Institute of Information Theory and Automation

Nonparametric Estimation of Phylogenetic Tree Distributions

Lecturer: Ruriko Yoshida
Institute: University of Kentucky, USA
Date and time: 11.09.2012 - 11:00
Room: 25
Department: Decision Making Theory (MTR)


As population-based models of gene trees such as coalescent have been developed to more accurately model distributions of gene trees across genomes, meanwhile detection of horizontal gene transfers and discordances among gene trees have become important problems in phylogenetics.

Here we focus on the problem of discordance among gene trees, and the distribution on gene trees as a whole. We view "typical" gene trees as samples from some distribution f that generates gene trees as independent samples. We also suppose there may be rare outlier gene trees which are not "typical", and are samples from some other distribution f' very different from f.
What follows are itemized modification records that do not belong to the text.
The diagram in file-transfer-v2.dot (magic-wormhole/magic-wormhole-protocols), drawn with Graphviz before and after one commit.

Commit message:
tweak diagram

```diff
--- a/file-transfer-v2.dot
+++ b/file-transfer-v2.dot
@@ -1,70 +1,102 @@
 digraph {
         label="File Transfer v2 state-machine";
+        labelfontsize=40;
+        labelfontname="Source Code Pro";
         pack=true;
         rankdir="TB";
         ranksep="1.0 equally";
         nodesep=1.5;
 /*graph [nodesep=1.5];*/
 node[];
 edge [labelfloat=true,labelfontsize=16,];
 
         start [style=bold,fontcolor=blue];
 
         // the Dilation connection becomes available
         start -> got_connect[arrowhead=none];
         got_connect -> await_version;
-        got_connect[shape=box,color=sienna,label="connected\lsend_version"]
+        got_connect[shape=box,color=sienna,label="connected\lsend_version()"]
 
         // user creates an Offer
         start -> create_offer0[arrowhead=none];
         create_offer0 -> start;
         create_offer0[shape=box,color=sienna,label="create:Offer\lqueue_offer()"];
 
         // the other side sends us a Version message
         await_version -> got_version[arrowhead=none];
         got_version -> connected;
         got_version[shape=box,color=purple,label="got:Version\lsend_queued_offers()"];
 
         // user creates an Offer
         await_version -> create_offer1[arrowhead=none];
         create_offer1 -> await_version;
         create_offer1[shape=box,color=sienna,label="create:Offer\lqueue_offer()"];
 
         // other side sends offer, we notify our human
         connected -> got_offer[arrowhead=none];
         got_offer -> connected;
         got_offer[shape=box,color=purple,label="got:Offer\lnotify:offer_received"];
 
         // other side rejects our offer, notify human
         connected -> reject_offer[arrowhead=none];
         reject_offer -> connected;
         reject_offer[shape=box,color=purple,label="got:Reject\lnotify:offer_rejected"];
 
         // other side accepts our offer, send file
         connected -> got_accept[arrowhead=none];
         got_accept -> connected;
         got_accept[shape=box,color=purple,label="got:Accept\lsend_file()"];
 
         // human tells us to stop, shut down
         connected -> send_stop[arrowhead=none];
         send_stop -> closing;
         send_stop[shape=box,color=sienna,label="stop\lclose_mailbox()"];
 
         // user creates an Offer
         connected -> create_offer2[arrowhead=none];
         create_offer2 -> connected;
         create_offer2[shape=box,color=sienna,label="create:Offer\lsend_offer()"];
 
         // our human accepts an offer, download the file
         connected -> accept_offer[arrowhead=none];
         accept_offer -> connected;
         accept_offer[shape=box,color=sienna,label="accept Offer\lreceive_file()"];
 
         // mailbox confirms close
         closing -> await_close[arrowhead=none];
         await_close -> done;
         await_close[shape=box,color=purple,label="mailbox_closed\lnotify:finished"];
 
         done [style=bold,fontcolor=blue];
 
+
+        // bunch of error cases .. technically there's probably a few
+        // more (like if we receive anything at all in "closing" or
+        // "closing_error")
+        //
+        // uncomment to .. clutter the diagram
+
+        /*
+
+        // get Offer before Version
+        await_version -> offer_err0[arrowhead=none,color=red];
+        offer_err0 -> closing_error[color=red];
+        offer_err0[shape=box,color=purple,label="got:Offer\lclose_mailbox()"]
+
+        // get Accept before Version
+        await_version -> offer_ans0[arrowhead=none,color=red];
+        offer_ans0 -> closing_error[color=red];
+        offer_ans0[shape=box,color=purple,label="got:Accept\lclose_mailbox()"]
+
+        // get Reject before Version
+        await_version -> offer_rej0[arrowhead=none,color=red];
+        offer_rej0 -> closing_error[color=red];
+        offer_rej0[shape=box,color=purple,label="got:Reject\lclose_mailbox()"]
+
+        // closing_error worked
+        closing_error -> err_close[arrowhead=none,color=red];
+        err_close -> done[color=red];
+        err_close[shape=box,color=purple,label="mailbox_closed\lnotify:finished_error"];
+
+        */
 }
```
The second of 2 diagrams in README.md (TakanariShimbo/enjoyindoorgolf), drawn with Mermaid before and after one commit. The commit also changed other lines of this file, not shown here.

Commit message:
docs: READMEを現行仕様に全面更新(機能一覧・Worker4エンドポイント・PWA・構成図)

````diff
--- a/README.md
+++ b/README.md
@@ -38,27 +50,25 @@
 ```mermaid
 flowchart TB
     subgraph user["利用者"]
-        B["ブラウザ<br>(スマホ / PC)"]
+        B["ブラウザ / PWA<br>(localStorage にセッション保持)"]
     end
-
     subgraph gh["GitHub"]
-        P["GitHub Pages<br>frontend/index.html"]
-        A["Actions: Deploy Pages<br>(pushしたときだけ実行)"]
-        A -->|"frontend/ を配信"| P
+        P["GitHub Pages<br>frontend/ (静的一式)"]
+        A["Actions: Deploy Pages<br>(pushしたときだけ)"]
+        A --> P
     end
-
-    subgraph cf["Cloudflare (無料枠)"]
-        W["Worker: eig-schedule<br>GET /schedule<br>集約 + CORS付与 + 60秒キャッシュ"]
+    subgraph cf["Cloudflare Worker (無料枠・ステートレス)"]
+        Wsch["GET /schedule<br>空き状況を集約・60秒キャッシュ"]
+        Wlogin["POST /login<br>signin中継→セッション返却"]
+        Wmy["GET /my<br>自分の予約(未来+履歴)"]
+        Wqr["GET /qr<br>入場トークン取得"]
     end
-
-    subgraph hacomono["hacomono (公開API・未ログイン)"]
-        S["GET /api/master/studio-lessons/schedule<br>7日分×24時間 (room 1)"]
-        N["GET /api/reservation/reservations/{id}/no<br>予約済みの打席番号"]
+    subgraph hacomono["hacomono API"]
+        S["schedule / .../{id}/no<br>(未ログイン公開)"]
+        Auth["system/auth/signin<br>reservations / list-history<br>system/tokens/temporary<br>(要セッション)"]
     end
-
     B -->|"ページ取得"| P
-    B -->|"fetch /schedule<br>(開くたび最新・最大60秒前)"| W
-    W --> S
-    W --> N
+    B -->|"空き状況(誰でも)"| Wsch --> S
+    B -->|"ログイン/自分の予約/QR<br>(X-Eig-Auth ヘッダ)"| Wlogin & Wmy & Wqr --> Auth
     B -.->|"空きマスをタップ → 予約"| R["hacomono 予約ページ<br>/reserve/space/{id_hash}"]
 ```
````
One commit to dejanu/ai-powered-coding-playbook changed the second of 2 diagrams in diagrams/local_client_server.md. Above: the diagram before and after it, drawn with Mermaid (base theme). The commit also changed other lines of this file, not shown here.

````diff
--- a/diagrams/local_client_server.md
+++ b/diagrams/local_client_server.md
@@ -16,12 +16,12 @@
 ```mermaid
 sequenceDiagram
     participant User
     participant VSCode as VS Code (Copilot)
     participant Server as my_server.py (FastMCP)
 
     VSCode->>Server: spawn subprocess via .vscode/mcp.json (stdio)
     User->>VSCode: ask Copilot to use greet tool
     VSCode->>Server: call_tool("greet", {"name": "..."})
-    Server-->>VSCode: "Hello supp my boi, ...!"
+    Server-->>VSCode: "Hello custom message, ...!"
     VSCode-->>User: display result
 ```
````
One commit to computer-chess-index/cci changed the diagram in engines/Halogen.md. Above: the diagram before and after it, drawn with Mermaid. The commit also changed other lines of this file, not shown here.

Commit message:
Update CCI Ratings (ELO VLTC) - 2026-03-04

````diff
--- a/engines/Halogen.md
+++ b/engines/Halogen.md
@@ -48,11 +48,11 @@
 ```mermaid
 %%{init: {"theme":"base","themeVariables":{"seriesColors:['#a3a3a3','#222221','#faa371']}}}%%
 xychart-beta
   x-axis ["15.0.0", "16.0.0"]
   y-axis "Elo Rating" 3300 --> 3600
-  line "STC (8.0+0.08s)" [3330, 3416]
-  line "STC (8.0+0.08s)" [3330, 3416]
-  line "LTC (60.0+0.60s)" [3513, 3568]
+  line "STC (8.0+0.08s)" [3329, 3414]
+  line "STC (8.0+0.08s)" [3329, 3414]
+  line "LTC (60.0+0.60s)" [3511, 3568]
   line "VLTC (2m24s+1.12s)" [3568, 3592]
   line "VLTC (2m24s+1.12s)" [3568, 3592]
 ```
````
Given the tremendous amount of ongoing effort to develop better parametric models for gene tree distributions, here we take a nonparametric approach. One advantage of nonparametric estimation is that modeling decisions and assumptions are avoided. In contrast to parametric models such as coalescents, using a nonparametric approach avoids issues such as model mis-specification which might potentially confound detection of outlier trees. While most of methods to detect outliers apply statistical methods over an Euclidean (vector) space, using a Markov Chain Monte Carlo technique, we propose to develop statistical methods to estimate the distribution of trees over the space of trees which is not an Euclidean space.

Institute of Information Theory and Automation